▶ [Task prompt] Extract each line from the entries below that has the string "type" in it.
Segment Open
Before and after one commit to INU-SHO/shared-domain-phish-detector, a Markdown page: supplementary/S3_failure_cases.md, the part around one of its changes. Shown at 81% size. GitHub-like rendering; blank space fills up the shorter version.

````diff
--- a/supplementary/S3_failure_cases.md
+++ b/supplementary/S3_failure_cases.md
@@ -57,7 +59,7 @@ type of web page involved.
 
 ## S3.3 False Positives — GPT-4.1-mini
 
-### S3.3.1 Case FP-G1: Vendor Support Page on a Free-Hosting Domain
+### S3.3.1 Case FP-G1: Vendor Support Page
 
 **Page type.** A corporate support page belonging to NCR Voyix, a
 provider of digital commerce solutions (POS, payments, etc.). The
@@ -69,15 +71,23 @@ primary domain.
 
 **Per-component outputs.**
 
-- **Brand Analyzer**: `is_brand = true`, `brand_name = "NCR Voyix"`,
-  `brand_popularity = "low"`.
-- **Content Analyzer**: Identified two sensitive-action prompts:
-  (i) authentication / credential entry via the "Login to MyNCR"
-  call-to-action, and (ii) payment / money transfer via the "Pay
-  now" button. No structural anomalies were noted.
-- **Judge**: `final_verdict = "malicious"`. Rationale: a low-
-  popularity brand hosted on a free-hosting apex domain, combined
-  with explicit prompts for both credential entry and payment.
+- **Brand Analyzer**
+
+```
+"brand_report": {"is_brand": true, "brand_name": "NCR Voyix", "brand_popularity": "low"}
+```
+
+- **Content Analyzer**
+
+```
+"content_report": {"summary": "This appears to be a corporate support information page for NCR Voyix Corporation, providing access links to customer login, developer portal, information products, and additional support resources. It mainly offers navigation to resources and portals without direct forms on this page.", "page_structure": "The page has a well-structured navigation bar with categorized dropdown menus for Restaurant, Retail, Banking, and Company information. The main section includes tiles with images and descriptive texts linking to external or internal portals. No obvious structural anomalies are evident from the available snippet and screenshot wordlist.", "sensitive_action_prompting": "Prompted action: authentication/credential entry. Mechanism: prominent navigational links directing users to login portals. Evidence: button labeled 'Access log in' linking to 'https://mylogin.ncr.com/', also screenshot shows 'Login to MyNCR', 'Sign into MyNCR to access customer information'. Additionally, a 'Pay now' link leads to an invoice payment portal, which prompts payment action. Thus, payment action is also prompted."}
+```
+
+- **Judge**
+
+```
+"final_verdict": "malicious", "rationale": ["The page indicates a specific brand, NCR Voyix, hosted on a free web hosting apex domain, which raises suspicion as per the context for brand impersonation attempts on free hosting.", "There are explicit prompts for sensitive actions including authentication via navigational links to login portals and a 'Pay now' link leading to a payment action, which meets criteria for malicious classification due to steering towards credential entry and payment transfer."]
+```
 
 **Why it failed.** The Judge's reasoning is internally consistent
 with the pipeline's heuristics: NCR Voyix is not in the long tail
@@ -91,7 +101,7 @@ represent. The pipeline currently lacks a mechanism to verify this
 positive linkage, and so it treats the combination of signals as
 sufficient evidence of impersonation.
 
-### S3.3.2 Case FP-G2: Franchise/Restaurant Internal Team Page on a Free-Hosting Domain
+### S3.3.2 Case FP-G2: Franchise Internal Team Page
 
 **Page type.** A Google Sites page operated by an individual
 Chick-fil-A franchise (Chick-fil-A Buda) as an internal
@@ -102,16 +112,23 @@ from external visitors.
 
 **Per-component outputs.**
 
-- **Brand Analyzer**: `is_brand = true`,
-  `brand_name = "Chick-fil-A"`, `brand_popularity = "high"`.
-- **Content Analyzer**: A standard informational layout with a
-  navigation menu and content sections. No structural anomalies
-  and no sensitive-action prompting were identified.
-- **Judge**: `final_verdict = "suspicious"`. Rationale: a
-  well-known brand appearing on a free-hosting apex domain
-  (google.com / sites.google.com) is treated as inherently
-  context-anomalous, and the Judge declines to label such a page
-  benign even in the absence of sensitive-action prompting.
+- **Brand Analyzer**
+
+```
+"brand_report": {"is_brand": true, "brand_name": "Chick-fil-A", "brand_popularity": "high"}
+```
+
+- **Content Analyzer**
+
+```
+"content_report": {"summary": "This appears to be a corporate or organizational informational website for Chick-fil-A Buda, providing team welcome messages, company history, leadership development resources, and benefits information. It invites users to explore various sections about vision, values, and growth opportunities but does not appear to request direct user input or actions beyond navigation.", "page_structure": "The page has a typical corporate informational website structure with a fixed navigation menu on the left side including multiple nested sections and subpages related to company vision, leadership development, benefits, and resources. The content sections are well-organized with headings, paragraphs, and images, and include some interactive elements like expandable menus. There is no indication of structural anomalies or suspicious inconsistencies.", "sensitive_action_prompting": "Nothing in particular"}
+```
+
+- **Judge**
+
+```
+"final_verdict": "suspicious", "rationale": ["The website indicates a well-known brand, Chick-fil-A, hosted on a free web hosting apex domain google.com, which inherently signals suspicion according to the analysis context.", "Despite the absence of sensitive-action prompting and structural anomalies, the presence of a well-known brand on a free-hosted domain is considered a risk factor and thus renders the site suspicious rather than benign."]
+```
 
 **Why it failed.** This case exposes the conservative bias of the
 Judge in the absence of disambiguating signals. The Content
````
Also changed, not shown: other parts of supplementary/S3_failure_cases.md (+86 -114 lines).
Segment Closed
▶ [Answer area]
@@ -57,7 +59,7 @@ type of web page involved.
 **Page type.** A corporate support page belonging to NCR Voyix, a
 **Page type.** A Google Sites page operated by an individual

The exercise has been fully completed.